Mnemosyne became the mother of nine daughters known as the Muses. Zeus was delighted. They later stayed by his throne, the nine beautiful, carefree and inspirational daughters. The Muses entertained his guests with great stories and songs of his accomplishments and the tales of creation.
They are the famous nymph goddesses that are the inspiration for all of literature, science and the arts.
- Clio, the muse of history. In ancient Greece, the study of history was called Clio, derived from the word kleos, meaning heroic.
- Euterpe, the muse of music discovered musical instruments.
- Calliope, the muse of epic poetry was Homer’s inspiration for the Iliad and the Odyssey. She is the most famous of all the muses.

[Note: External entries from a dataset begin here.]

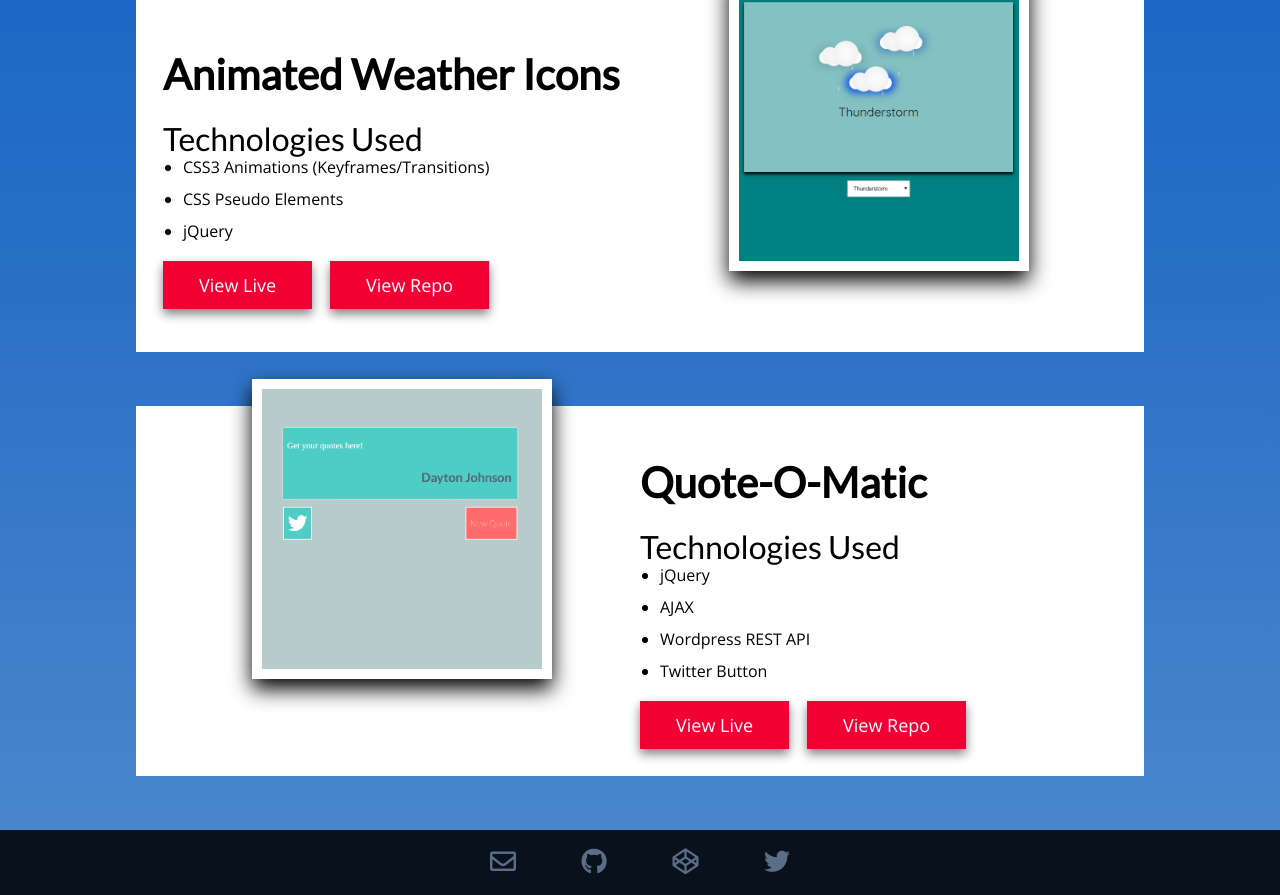
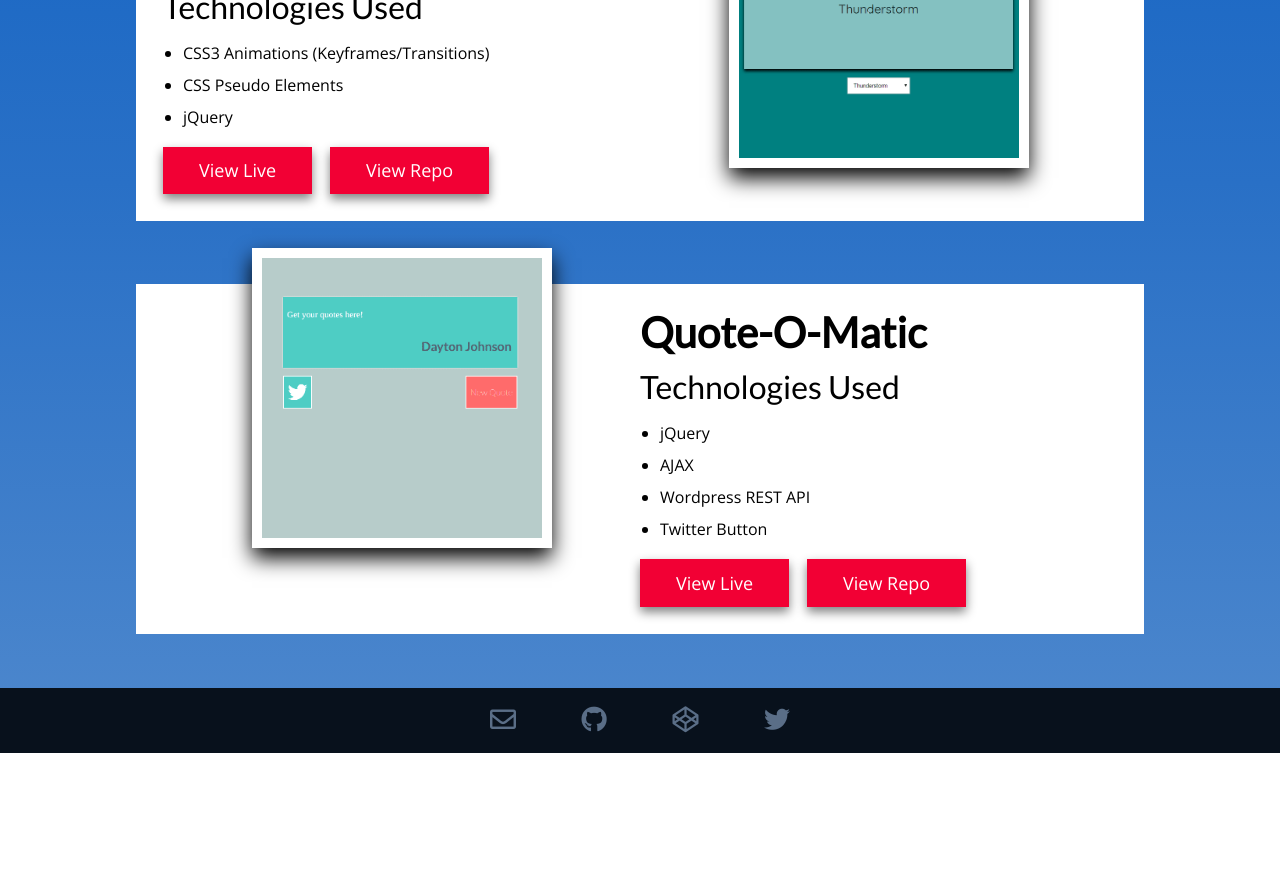
Before and after one commit to idifyable/daytonrjohnson, a Next.js app: page /projects in a window 1280 px wide. Shown: the part 960-1855 px from the top of the page. After the commit the page ends 1713 px from the top, so only its background shows below. Built offline with nearby package versions, Linux system fonts and the light colour scheme.

Commit message:
19: Converting ProjectsList into styled-components

```diff
--- a/src/components/MyProjects/MyProjects.tsx
+++ /dev/null
@@ -1,18 +0,0 @@
-import { Project } from '@lib/projects';
-import { ProjectCard } from './ProjectCard/ProjectCard';
-
-interface Props {
-  projectsData: Project[];
-}
-
-export const MyProjects: React.FC<Props> = ({ projectsData }) => {
-  const allProjects = projectsData.map((projectData) => {
-    return <ProjectCard projectData={projectData} key={projectData.id} />;
-  });
-  return (
-    <section className="my-projects padded">
-      <h3>My Projects</h3>
-      <ul className="my-projects container padded">{allProjects}</ul>
-    </section>
-  );
-};
--- a/src/components/MyProjects/ProjectCard/ProjectCard.tsx
+++ /dev/null
@@ -1,43 +0,0 @@
-import { Project } from '@lib/projects';
-
-interface Props {
-  projectData: Project;
-}
-
-export const ProjectCard: React.FC<Props> = ({ projectData }) => {
-  const technologiesUsed = projectData.technologiesUsed.map((technology, index) => {
-    return <li key={technology}>{technology}</li>;
-  });
-  return (
-    <li id={projectData.id}>
-      <div className="image-wrapper">
-        {projectData.image && (
-          <img src={projectData.image} alt={projectData.title ? projectData.title : ''} />
-        )}
-      </div>
-      <div className="wrapper">
-        <h1>{projectData.title}</h1>
-        {technologiesUsed && (
-          <div>
-            <h2>Technologies Used</h2>
-            <ul className="bulleted">{technologiesUsed}</ul>
-          </div>
-        )}
-        {(projectData.demoUrl || projectData.repoUrl) && (
-          <div className="buttons">
-            {projectData.demoUrl && (
-              <a href={projectData.demoUrl} target="_blank" rel="noopener noreferrer">
-                <button type="button">View Live</button>
-              </a>
-            )}
-            {projectData.repoUrl && (
-              <a href={projectData.repoUrl} target="_blank" rel="noopener noreferrer">
-                <button type="button">View Repo</button>
-              </a>
-            )}
-          </div>
-        )}
-      </div>
-    </li>
-  );
-};
--- /dev/null
+++ b/src/components/ProjectsList/ProjectsList.tsx
@@ -0,0 +1,14 @@
+import styled from 'styled-components';
+import { Project } from '@lib/projects';
+import { ProjectsListItem } from './ProjectsListItem/ProjectsListItem';
+
+interface Props {
+  projectsData: Project[];
+}
+
+export const ProjectsList: React.FC<Props> = ({ projectsData }) => {
+  const allProjects = projectsData.map((projectData) => {
+    return <ProjectsListItem projectData={projectData} key={projectData.id} />;
+  });
+  return <ul>{allProjects}</ul>;
+};
--- /dev/null
+++ b/src/components/ProjectsList/ProjectsListItem/ProjectsListItem.tsx
@@ -0,0 +1,117 @@
+import styled from 'styled-components';
+import { Project } from '@lib/projects';
+import { Button } from '@components/primitives/Button';
+import { breakpoints } from '@constants/breakpoints';
+import { BulletedList } from '@components/primitives/BulletedList';
+
+interface Props {
+  projectData: Project;
+}
+
+export const ProjectsListItem: React.FC<Props> = ({ projectData }) => {
+  const technologiesUsed = projectData.technologiesUsed.map((technology, index) => {
+    return <li key={technology}>{technology}</li>;
+  });
+
+  return (
+    <StyledProjectListItem id={projectData.id}>
+      <ImageWrapper>
+        {projectData.image && (
+          <ProjectImage src={projectData.image} alt={projectData.title ? projectData.title : ''} />
+        )}
+      </ImageWrapper>
+      <ContentWrapper>
+        <ProjectTitleHeader>{projectData.title}</ProjectTitleHeader>
+        {technologiesUsed && <TechnologiesUsedHeader>Technologies Used</TechnologiesUsedHeader>}
+        {technologiesUsed && <BulletedList>{technologiesUsed}</BulletedList>}
+        {(projectData.demoUrl || projectData.repoUrl) && (
+          <ButtonRow>
+            {projectData.demoUrl && (
+              <a href={projectData.demoUrl} target="_blank" rel="noopener noreferrer">
+                <Button text="View Live" />
+              </a>
+            )}
+            {projectData.repoUrl && (
+              <a href={projectData.repoUrl} target="_blank" rel="noopener noreferrer">
+                <Button text="View Repo" />
+              </a>
+            )}
+          </ButtonRow>
+        )}
+      </ContentWrapper>
+    </StyledProjectListItem>
+  );
+};
+
+const StyledProjectListItem = styled.li`
+  display: block;
+  width: calc(100% - 2rem);
+  padding: 0 1.5rem;
+  margin: 0 auto 3.5rem auto;
+  background-color: #ffffff;
+
+  &:nth-child(odd) {
+    flex-direction: row-reverse;
+  }
+
+  &:last-of-type {
+    margin-bottom: 0;
+  }
+
+  @media ${breakpoints.desktop} {
+    display: flex;
+    flex-direction: row;
+    justify-content: space-between;
+    width: 100%;
+  }
+`;
+
+const ProjectImage = styled.img`
+  position: relative;
+  bottom: 2rem;
+  margin: 0 auto auto auto;
+  max-height: 300px;
+  border: 10px solid white;
+  box-shadow: 0px 10px 20px #000000;
+`;
+
+const ImageWrapper = styled.div`
+  @media ${breakpoints.desktop} {
+    width: 50%;
+  }
+`;
+
+const ContentWrapper = styled.div`
+  padding-bottom: 1.5rem;
+
+  @media ${breakpoints.desktop} {
+    width: 50%;
+    padding-top: 1.5rem;
+  }
+`;
+
+const ButtonRow = styled.div`
+  font-size: 0;
+  text-align: center;
+
+  @media ${breakpoints.desktop} {
+    text-align: initial;
+  }
+
+  & > * {
+    margin-right: 1rem;
+
+    &:last-child {
+      margin-right: 0;
+    }
+  }
+`;
+
+const ProjectTitleHeader = styled.h1`
+  margin-top: 0;
+  margin-bottom: 1rem;
+`;
+
+const TechnologiesUsedHeader = styled.h2`
+  margin-bottom: 1rem;
+`;
--- /dev/null
+++ b/src/components/primitives/BulletedList.tsx
@@ -0,0 +1,11 @@
+import styled from 'styled-components';
+
+export const BulletedList = styled.ul`
+  margin-bottom: 1rem;
+  padding-left: 20px;
+  list-style: disc;
+
+  & > li {
+    margin-bottom: 0.5em;
+  }
+`;
--- a/src/pages/projects.tsx
+++ b/src/pages/projects.tsx
@@ -1,8 +1,10 @@
 import Head from 'next/head';
 import { GetStaticProps, NextPage } from 'next';
+import { getSortedProjectsData, Project } from '@lib/projects';
 import Layout, { siteTitle } from '@components/Layout';
-import { MyProjects } from '@components/MyProjects/MyProjects';
-import { getSortedProjectsData, Project } from '@lib/projects';
+import { Section } from '@components/primitives/Section';
+import { Container } from '@components/primitives/Container';
+import { ProjectsList } from '@components/ProjectsList/ProjectsList';
 
 interface Props {
   allProjects: Project[];
@@ -14,7 +16,11 @@ const Projects: NextPage<Props> = ({ allProjects }) => {
       <Head>
         <title>{siteTitle}</title>
       </Head>
-      <MyProjects projectsData={allProjects} />
+      <Container>
+        <Section>
+          <ProjectsList projectsData={allProjects} />
+        </Section>
+      </Container>
     </Layout>
   );
 };
--- a/src/pages/styles/mobile.css
+++ b/src/pages/styles/mobile.css
@@ -52,59 +52,6 @@
   }
 
   /****************************************
-  * Projects
-  ****************************************/
-
-  section.projects .container {
-    padding-right: 1.5rem;
-    padding-left: 1.5rem;
-  }
-
-  ul.my-projects-preview > li {
-    width: 50%;
-  }
-
-  ul.my-projects-preview > li:nth-last-child(1),
-  ul.my-projects-preview > li:nth-last-child(2) {
-    margin-bottom: 0;
-  }
-
-  @media (max-width: 660px) {
-    ul.my-projects-preview > li {
-      width: 100%;
-    }
-
-    ul.my-projects-preview > li:nth-last-child(2) {
-      margin-bottom: 1rem;
-    }
-
-    ul.my-projects-preview > li:last-of-type {
-      margin-bottom: 0;
-    }
-  }
-
-  /****************************************
-  * Case Study
-  ****************************************/
-
-  ul.my-projects > li {
-    display: block;
-    margin-right: auto;
-    margin-left: auto;
-    width: calc(100% - 2rem);
-  }
-
-  ul.my-projects > li > div.image-wrapper,
-  ul.my-projects > li .wrapper {
-    width: 100%;
-  }
-
-  ul.my-projects > li .buttons > a {
-    display: inline-block;
-    width: 50%;
-  }
-
-  /****************************************
   * Buttons
   ****************************************/
 
--- a/src/pages/styles/site.css
+++ b/src/pages/styles/site.css
@@ -158,80 +158,6 @@ section.about .container > div .skills > div {
 }
 
 /****************************************
-* Projects
-****************************************/
-
-section.projects h3 {
-  margin-bottom: 2rem;
-}
-
-/****************************************
-* My Projects
-****************************************/
-
-ul.my-projects > li {
-  display: flex;
-  flex-direction: row;
-  justify-content: space-between;
-  padding: 1.5rem;
-  margin-bottom: 3rem;
-  background-color: #ffffff;
-}
-
-ul.my-projects > li:nth-child(odd) {
-  flex-direction: row-reverse;
-}
-
-ul.my-projects > li:last-of-type {
-  margin-bottom: 0;
-}
-
-ul.my-projects > li > div.image-wrapper,
-ul.my-projects > li .wrapper {
-  width: 50%;
-}
-
-ul.my-projects > li img {
-  position: relative;
-  bottom: 3rem;
-  margin: 0 auto auto auto;
-  max-height: 300px;
-  border: 10px solid white;
-  box-shadow: 0px 10px 20px #000000;
-}
-
-ul.my-projects > li .wrapper + img {
-  margin: 0;
-  margin-left: 3rem;
-}
-
-ul.my-projects > li .buttons {
-  font-size: 0;
-}
-
-ul.my-projects > li .buttons > a:first-of-type button {
-  display: inline-block;
-  margin-right: 1rem;
-}
-
-/****************************************
-* Buttons
-****************************************/
-
-.button,
-button {
-  position: relative;
-  padding: 0.75em 2em;
-  font-size: 18px;
-  color: white;
-  border: none;
-  outline: none;
-  cursor: pointer;
-  box-shadow: 0px 5px 10px grey;
-  background-color: #f20034;
-}
-
-/****************************************
 * Layout
 ****************************************/
 
```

- Erato, the muse of lyric poetry and protector of love and love poems. Her name is derived from the word eros which means the feeling of falling in love.
- Thalia, the muse of and discoverer of comedy, agricultural science and geometry.
- Melpomene, the muse of and protector of tragedy, and the opposite of Thalia.
- Polymnia, the muse of divine hymns and meditation.
- Terpsichore, the muse of dancing, the harp and education.
- Urania, the muse of astronomy and protector of the stars and planets.
In addition to being the inspiration for art, science and creativity, the muses were the subject of many classic Renaissance paintings. Each daughter of Mnemosyne was identified with an icon that represented her gifts and talents. Calliope held a writing tablet, Clio held books, Urania held a globe and a compass, Polymnia, always deep in thought, wears a veil, Euterpe holds a flute, Thalia and Melpomene wear the classical theater masks of comedy and tragedy, and Erato wears a crown of roses.
In the legends, Apollo, the god of music, poetry and prophecy, was the leader of the muses. He loved all the muses for their unique inspiration and never seemed to favor one over the others.
The word museum is derived from the word muse, as are the words, music, and amusing.
From the name Mnemosyne comes the word mnemonic, which is a methodology to aid with remembering.
The basis of all human knowledge is not separable from memory, for all things learned must be recalled. Perhaps if there was ever a goddess that deserves to be remembered, it’s the Titaness Mnemosyne, the mother of language and the arts.